The ancient city of Doliche, where our excavation takes place, sits on one of the many hills, which define the landscape around the modern village of Dülük. While we are working throughout the week the whole day in the field or the house, the weekends offer some free time to explore the region even more. We already made a few trips to e.g. Göbeklitepe, Epiphaneia, Hierapolis, Karatepe or Zeugma, which took us hours driving through the plains and hills of south-eastern turkey, but you don’t have to take the car to have a look in to the ancient past: Let’s take a walk through Dülük!
The landscape is barren and rocky. Narrow goat paths wind their way through the hills. The first stop are the rock tombs and rock churches in the hills in and around the modern village, that is partly placed on the former necropolis of Doliche. Although we have a map with us, it is not easy to find them at first. They are located beneath small rock ledges, and it could happen that you don’t see them, even whilst standing directly above.
Inside the tombs, the air is cold, and the visibility is poor. Each tomb’s construction is different, but most of the time they consist of several chambers, that build one big room. Those chambers are entirely carved into the bedrock and are often filled with rich floral ornaments to honour the dead that lay in arched niches or stone chests.
A very special rock tomb is located in the centre of the modern village and offers an even better insight into the art of rock carving. This tomb has a hexagonal layout and is filled with lots of ornamental and figurative decoration. Across the entrance, a well elaborated relief depicting a scene from the greek underworld is preserved. We can see the god Hermes leading a winged female, symbolizing “the dead soul”, into the realms of Hades.
In contrast to the last tomb, the Christianization of the urban area of Doliche is still witnessed by two rock churches located in the hills. They were built between the sixth and ninth centuries AD. The rock tombs that already existed in these places were architecturally and religiously transformed to be used in a new way. Rich ornamental decoration gives a vivid view and the rooms partly have vaults carved into the ceiling, beneath which you can see remains of lost columns. Except from one little green fella, the once religious halls are now completely abandoned.
Heading east from the rock tombs and into the centre of Dülük we aim for a quarry, which was used to cut stone not only in antiquity but also up to modern times. The impressive scenery looks just like a set from your favourite Indiana Jones movie.
We climb around the rocks, but are too afraid to crawl through an ancient water tunnel that would lead hundreds of meters through the rocks beneath Dülük. It seems that this task is up to the local kids as a test of courage, since the tunnel is – except from its few and hard to reach entries – completely dark and filled with moist air.

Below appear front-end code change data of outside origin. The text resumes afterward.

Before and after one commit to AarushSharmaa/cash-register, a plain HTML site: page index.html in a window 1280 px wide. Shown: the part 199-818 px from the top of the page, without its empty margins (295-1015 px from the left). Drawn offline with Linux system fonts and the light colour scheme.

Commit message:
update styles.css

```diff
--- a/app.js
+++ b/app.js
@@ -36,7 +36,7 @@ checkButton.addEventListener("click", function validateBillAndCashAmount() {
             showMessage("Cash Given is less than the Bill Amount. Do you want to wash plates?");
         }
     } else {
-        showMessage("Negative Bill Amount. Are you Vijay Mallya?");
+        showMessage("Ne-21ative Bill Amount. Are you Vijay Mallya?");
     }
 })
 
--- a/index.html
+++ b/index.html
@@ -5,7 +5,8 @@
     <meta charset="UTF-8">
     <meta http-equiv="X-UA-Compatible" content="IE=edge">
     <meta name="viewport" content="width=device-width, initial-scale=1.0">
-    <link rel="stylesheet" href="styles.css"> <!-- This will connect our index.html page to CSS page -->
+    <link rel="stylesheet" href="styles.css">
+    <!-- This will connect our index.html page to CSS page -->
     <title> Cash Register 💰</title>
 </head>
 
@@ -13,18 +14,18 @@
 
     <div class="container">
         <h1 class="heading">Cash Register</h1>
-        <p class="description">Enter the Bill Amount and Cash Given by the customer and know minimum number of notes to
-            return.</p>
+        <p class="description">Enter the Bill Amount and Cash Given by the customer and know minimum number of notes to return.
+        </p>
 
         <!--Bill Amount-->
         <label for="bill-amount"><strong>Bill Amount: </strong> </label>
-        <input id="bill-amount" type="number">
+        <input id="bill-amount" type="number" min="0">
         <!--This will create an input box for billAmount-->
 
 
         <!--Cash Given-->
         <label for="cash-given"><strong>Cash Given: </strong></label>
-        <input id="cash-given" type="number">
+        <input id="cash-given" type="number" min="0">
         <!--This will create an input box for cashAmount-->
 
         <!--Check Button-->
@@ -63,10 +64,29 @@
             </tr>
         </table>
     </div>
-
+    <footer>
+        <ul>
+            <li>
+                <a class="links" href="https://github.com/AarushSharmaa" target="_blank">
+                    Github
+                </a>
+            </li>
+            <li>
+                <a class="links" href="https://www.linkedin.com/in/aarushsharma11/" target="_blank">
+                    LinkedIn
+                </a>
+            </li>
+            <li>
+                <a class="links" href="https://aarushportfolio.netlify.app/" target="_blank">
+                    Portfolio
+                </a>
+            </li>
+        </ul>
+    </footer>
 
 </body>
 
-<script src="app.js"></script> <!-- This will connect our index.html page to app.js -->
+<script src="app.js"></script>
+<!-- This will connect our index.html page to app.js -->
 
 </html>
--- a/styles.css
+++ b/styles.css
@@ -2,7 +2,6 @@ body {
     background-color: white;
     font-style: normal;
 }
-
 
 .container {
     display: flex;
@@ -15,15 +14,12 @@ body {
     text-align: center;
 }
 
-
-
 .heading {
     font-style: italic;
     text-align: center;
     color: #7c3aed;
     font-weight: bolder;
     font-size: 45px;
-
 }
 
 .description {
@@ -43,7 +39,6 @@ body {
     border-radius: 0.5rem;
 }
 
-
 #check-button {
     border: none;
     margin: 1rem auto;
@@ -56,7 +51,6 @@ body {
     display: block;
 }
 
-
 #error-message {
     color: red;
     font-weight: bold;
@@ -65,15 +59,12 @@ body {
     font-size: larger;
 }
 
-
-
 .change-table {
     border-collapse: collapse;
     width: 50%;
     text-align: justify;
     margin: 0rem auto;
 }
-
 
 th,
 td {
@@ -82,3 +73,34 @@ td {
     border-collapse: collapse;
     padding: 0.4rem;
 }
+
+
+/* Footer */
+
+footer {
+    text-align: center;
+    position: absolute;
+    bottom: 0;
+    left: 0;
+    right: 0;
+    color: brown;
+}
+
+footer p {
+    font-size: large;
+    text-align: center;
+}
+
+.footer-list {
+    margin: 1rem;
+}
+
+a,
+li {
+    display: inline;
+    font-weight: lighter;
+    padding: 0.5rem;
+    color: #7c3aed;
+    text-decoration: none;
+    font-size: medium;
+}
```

After giving up trying to follow the local kids jumping around the rocks, we leave the quarry and turn southwards towards our excavation house. After a long afternoon getting to know the history of our temporary home base, we are quite exhausted and ready for a hot shower.
Written by: Miriam Hanitzsch & Benedikt Wilhelm